• **TO DO**
For the data below, tally how many lines contain "figure" and answer only with that tally.

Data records
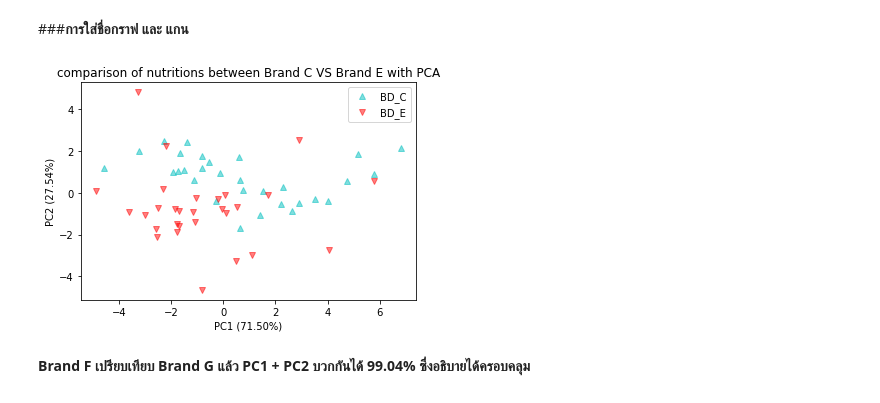
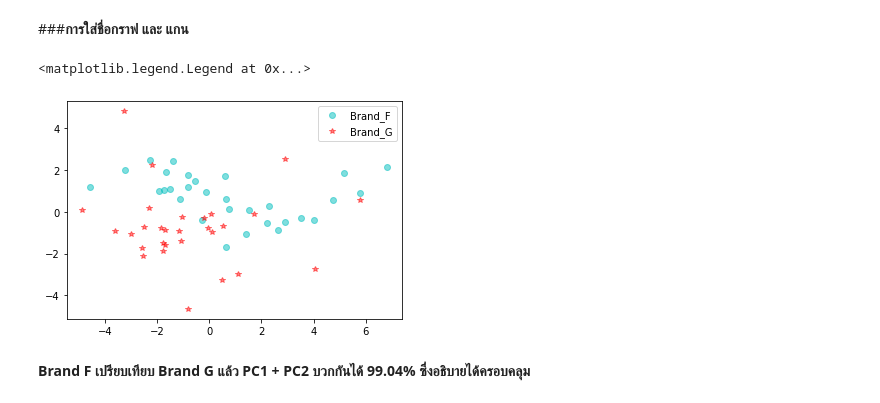
Before and after one commit to chuangchai159/multivariate, a Jupyter notebook: exam01.ipynb, the cells around one changed output. Drawn from its saved outputs; the diff is of its cells as text; code cells hidden in the pictures.

```diff
--- a/exam01.ipynb
+++ b/exam01.ipynb
@@ -612,6 +612,6 @@ plt.scatter(new_pca2[:,0],new_pca2[:,1],c = bb['brand'],alpha=0.5)
 <matplotlib.collections.PathCollection at 0x...>
 [figure]
 # %%
-BrandC_pca = pca.transform(bb[bb['brand']==5].iloc[:,1:].to_numpy())
-BrandE_pca = pca.transform(bb[bb['brand']==6].iloc[:,1:].to_numpy())
+BrandF_pca = pca.transform(bb[bb['brand']==5].iloc[:,1:].to_numpy())
+BrandG_pca = pca.transform(bb[bb['brand']==6].iloc[:,1:].to_numpy())
 # %%
@@ -630,13 +630,11 @@ array([0.71508588, 0.27547104])
 # %% [markdown]
 ###**การใส่ชื่อกราฟ และ แกน**
 # %%
-plt.plot(BrandC_pca[:,0],BrandC_pca[:,1],'^c',alpha=0.5,label='BD_C')
-plt.plot(BrandE_pca[:,0],BrandE_pca[:,1],'vr',alpha=0.5,label='BD_E')
+plt.plot(BrandF_pca[:,0],BrandC_pca[:,1],'oc',alpha=0.5,label='Brand_F')
+plt.plot(BrandG_pca[:,0],BrandE_pca[:,1],'*r',alpha=0.5,label='Brand_G')
 plt.legend()
-plt.title('comparison of nutritions between Brand C VS Brand E with PCA') #ตั้งชื่อกราฟ
-plt.xlabel('PC1 (71.50%)') #แกน X
-plt.ylabel('PC2 (27.54%)'); #แกน Y
 # %% [output]
+<matplotlib.legend.Legend at 0x...>
-[figure, old version]
+[figure, new version]
 # %% [markdown]
 **Brand F เปรียบเทียบ Brand G แล้ว PC1 + PC2 บวกกันได้ 99.04% ซึ่งอธิบายได้ครอบคลุม**
```
Also changed, not shown: parts of 1 cell of this notebook.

• **RESULT**
3